24 Jun 2013
Getting there: A step-by-step guide to asking for a tax or price target
8. Keep pushing, and look for allies
You will know from your advocacy experience that it can take months or even years to move governments. The idea of a tobacco tax target, and of tobacco tax increases, is inherently a good one that can simultaneously benefit public health and the public treasury. But sometimes government systems fail to implement obviously good ideas unless more public pressure is applied, particularly if the tobacco industry has convinced some in the system that tobacco taxes aren’t a good idea.
One way to increase the pressure, if you haven’t done it already, is to sign up other prestigious health organizations to support your push for a tax target. A memo from your national medical association, for example, may have far more impact than a well-documented brief from a tobacco control NGO, even if the basic arguments are the same.

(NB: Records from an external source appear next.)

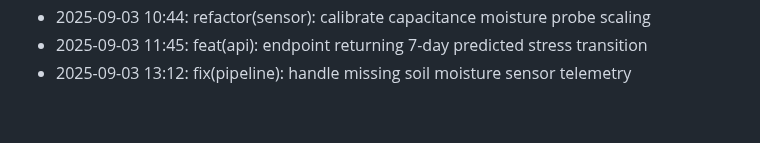
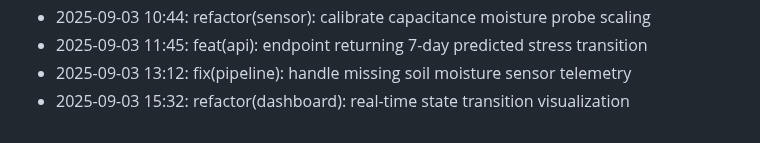
Before and after one commit to lak-is-law/crop-health-hmm, a Markdown page: docs/changelog.md, the part around the change. GitHub-like rendering.

Commit message:
refactor(dashboard): real-time state transition visualization

```diff
--- a/docs/changelog.md
+++ b/docs/changelog.md
@@ -57,3 +57,4 @@
 - 2025-09-03 10:44: refactor(sensor): calibrate capacitance moisture probe scaling
 - 2025-09-03 11:45: feat(api): endpoint returning 7-day predicted stress transition
 - 2025-09-03 13:12: fix(pipeline): handle missing soil moisture sensor telemetry
+- 2025-09-03 15:32: refactor(dashboard): real-time state transition visualization
```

Perhaps even more importantly on the tax issue, actively look for less conventional alliances. Some possibilities are:
- Good governance organizations, such as Transparency International or similar local anti-corruption groups to support you on illicit trade controls

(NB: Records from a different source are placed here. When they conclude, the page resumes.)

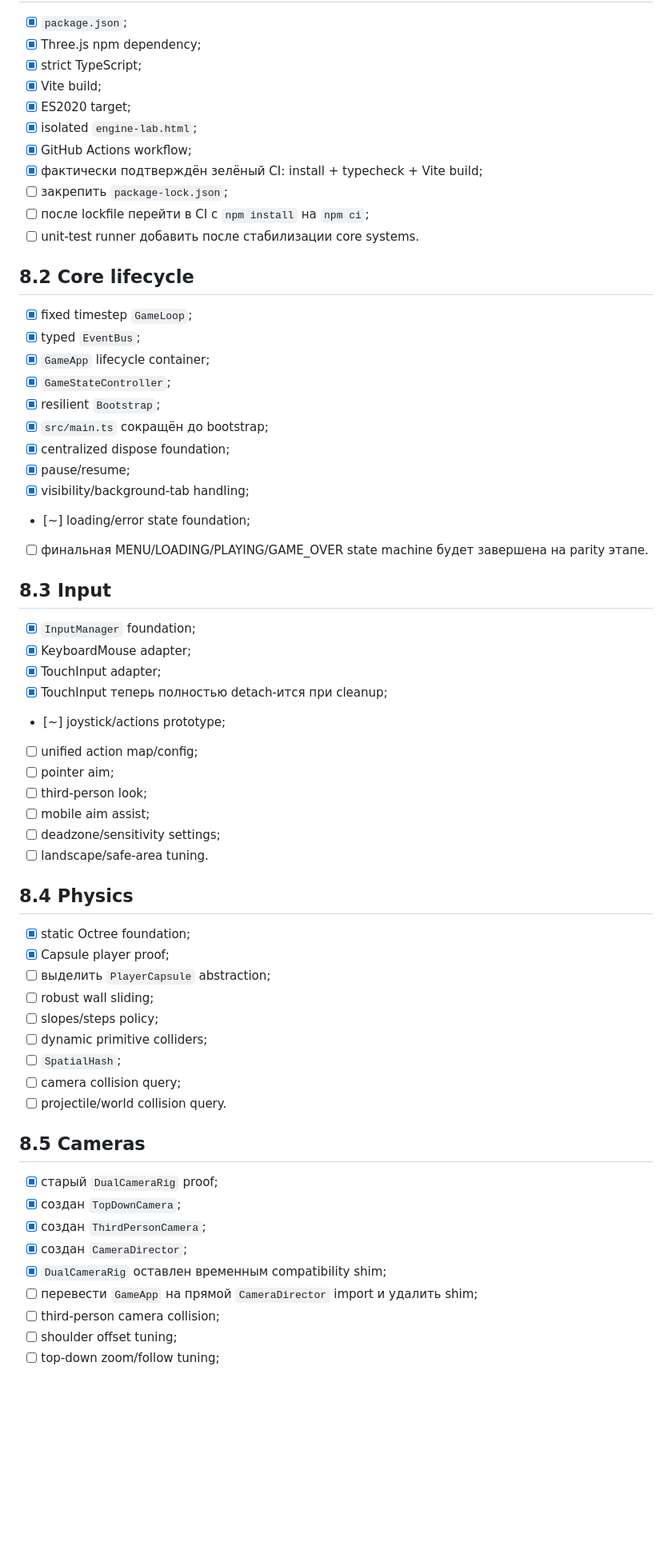
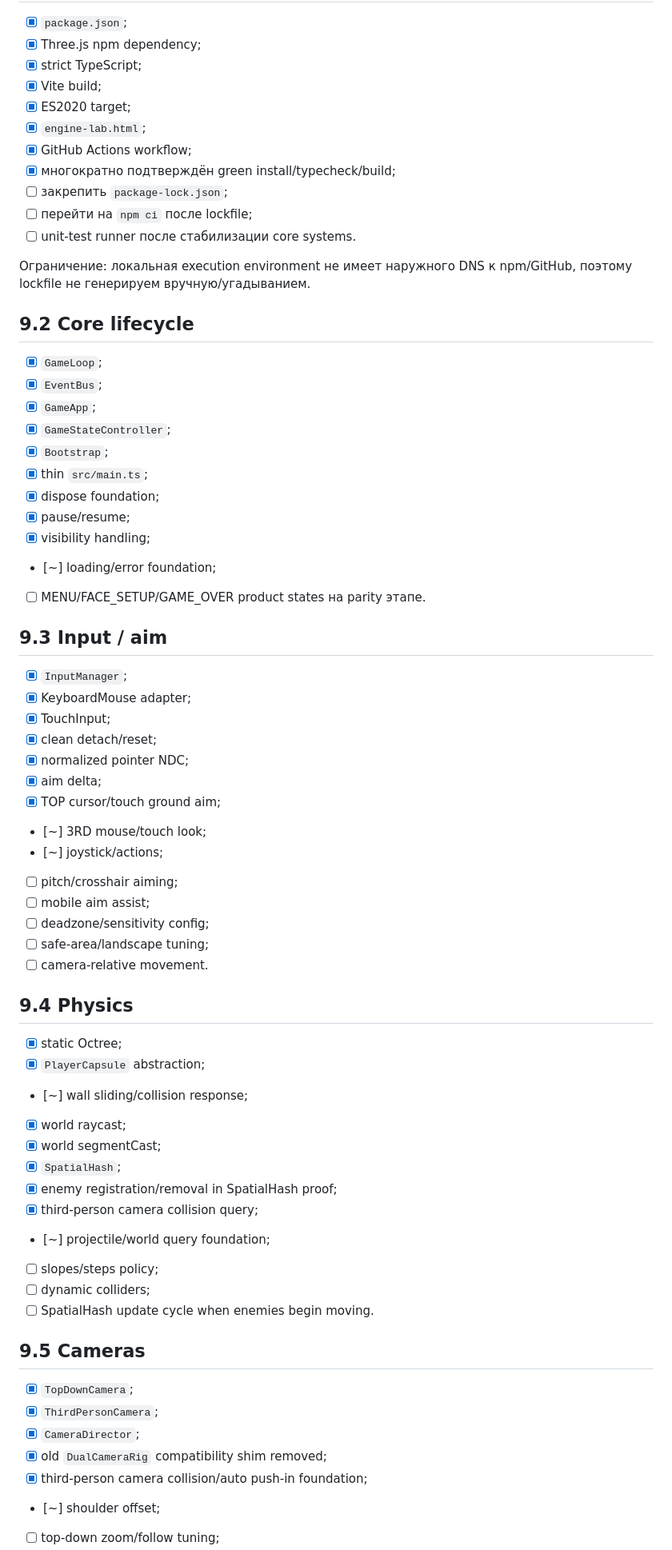
Before and after one commit to ptaskaev91-glitch/facefall-survivor, a Markdown page: dev.md, the part around one of its changes. Shown at 80% size. GitHub-like rendering; blank space fills up the shorter version.

Commit message:
Update dev roadmap after physics aiming and level foundation

```diff
--- a/dev.md
+++ b/dev.md
@@ -216,61 +207,67 @@ Facefall Survivor — mobile-first браузерная 3D action-survival иг
 - [x] strict TypeScript;
 - [x] Vite build;
 - [x] ES2020 target;
-- [x] isolated `engine-lab.html`;
+- [x] `engine-lab.html`;
 - [x] GitHub Actions workflow;
-- [x] фактически подтверждён зелёный CI: install + typecheck + Vite build;
+- [x] многократно подтверждён green install/typecheck/build;
 - [ ] закрепить `package-lock.json`;
-- [ ] после lockfile перейти в CI с `npm install` на `npm ci`;
-- [ ] unit-test runner добавить после стабилизации core systems.
+- [ ] перейти на `npm ci` после lockfile;
+- [ ] unit-test runner после стабилизации core systems.
 
-## 8.2 Core lifecycle
+Ограничение: локальная execution environment не имеет наружного DNS к npm/GitHub, поэтому lockfile не генерируем вручную/угадыванием.
 
-- [x] fixed timestep `GameLoop`;
-- [x] typed `EventBus`;
-- [x] `GameApp` lifecycle container;
+## 9.2 Core lifecycle
+
+- [x] `GameLoop`;
+- [x] `EventBus`;
+- [x] `GameApp`;
 - [x] `GameStateController`;
-- [x] resilient `Bootstrap`;
-- [x] `src/main.ts` сокращён до bootstrap;
-- [x] centralized dispose foundation;
+- [x] `Bootstrap`;
+- [x] thin `src/main.ts`;
+- [x] dispose foundation;
 - [x] pause/resume;
-- [x] visibility/background-tab handling;
-- [~] loading/error state foundation;
-- [ ] финальная MENU/LOADING/PLAYING/GAME_OVER state machine будет завершена на parity этапе.
+- [x] visibility handling;
+- [~] loading/error foundation;
+- [ ] MENU/FACE_SETUP/GAME_OVER product states на parity этапе.
 
-## 8.3 Input
+## 9.3 Input / aim
 
-- [x] `InputManager` foundation;
+- [x] `InputManager`;
 - [x] KeyboardMouse adapter;
-- [x] TouchInput adapter;
-- [x] TouchInput теперь полностью detach-ится при cleanup;
-- [~] joystick/actions prototype;
-- [ ] unified action map/config;
-- [ ] pointer aim;
-- [ ] third-person look;
+- [x] TouchInput;
+- [x] clean detach/reset;
+- [x] normalized pointer NDC;
+- [x] aim delta;
+- [x] TOP cursor/touch ground aim;
+- [~] 3RD mouse/touch look;
+- [~] joystick/actions;
+- [ ] pitch/crosshair aiming;
 - [ ] mobile aim assist;
-- [ ] deadzone/sensitivity settings;
-- [ ] landscape/safe-area tuning.
+- [ ] deadzone/sensitivity config;
+- [ ] safe-area/landscape tuning;
+- [ ] camera-relative movement.
 
-## 8.4 Physics
+## 9.4 Physics
 
-- [x] static Octree foundation;
-- [x] Capsule player proof;
-- [ ] выделить `PlayerCapsule` abstraction;
-- [ ] robust wall sliding;
+- [x] static Octree;
+- [x] `PlayerCapsule` abstraction;
+- [~] wall sliding/collision response;
+- [x] world raycast;
+- [x] world segmentCast;
+- [x] `SpatialHash`;
+- [x] enemy registration/removal in SpatialHash proof;
+- [x] third-person camera collision query;
+- [~] projectile/world query foundation;
 - [ ] slopes/steps policy;
-- [ ] dynamic primitive colliders;
-- [ ] `SpatialHash`;
-- [ ] camera collision query;
-- [ ] projectile/world collision query.
+- [ ] dynamic colliders;
+- [ ] SpatialHash update cycle when enemies begin moving.
 
-## 8.5 Cameras
+## 9.5 Cameras
 
-- [x] старый `DualCameraRig` proof;
-- [x] создан `TopDownCamera`;
-- [x] создан `ThirdPersonCamera`;
-- [x] создан `CameraDirector`;
-- [x] `DualCameraRig` оставлен временным compatibility shim;
-- [ ] перевести `GameApp` на прямой `CameraDirector` import и удалить shim;
-- [ ] third-person camera collision;
-- [ ] shoulder offset tuning;
+- [x] `TopDownCamera`;
+- [x] `ThirdPersonCamera`;
+- [x] `CameraDirector`;
+- [x] old `DualCameraRig` compatibility shim removed;
+- [x] third-person camera collision/auto push-in foundation;
+- [~] shoulder offset;
 - [ ] top-down zoom/follow tuning;
```
Also changed, not shown: other parts of dev.md (+305 -322 lines).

- Any worthy cause that needs more government money, such as amateur sport, expansion of primary health care, child benefit services. You are proposing something that will increase revenues — maybe you can convince others to join your call for higher tobacco taxes. Even if this tax revenue is not ultimately dedicated to a particular issue, it will still add to general revenue and increase the government’s spending flexibility. For example, if the national nurses’ union is complaining of low pay (and is generally popular with the public), it might be willing to propose raising tobacco taxes in order to pay for increased wages, without increasing the government’s deficit. (You would need to do the math to check that this is credible.)

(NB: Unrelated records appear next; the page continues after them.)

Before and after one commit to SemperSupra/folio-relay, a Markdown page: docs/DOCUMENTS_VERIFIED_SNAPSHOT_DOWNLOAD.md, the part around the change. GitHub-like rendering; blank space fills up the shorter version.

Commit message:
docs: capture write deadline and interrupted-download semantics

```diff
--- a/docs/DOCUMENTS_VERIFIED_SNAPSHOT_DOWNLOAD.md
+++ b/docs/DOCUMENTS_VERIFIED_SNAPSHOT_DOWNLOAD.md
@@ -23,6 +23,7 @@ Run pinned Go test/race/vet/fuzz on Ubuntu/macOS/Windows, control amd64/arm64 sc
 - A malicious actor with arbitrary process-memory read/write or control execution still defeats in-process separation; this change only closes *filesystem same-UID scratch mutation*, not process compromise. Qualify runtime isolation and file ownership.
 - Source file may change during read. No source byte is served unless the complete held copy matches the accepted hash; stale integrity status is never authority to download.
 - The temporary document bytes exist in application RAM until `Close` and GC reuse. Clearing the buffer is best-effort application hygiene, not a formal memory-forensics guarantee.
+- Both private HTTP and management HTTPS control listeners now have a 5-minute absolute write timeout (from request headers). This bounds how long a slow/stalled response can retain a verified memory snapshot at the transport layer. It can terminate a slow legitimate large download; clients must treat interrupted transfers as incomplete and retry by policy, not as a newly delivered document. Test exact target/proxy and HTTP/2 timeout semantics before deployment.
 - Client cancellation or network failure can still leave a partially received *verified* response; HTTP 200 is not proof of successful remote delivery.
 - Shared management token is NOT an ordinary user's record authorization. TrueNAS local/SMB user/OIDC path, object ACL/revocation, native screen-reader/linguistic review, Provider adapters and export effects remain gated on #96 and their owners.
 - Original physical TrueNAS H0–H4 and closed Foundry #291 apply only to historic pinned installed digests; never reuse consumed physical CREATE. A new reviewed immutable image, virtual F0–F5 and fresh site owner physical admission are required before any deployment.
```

- University economics departments. You may be lucky to find an academic that is familiar with tax policy and interested in tobacco tax issues. They may not be able to do a lot of work on the subject, but might be willing to accompany you to meetings and add credibility to your arguments. Also, they may have graduate students who are looking for interesting research projects, who might be able to do some analytical work under the guidance of their professor.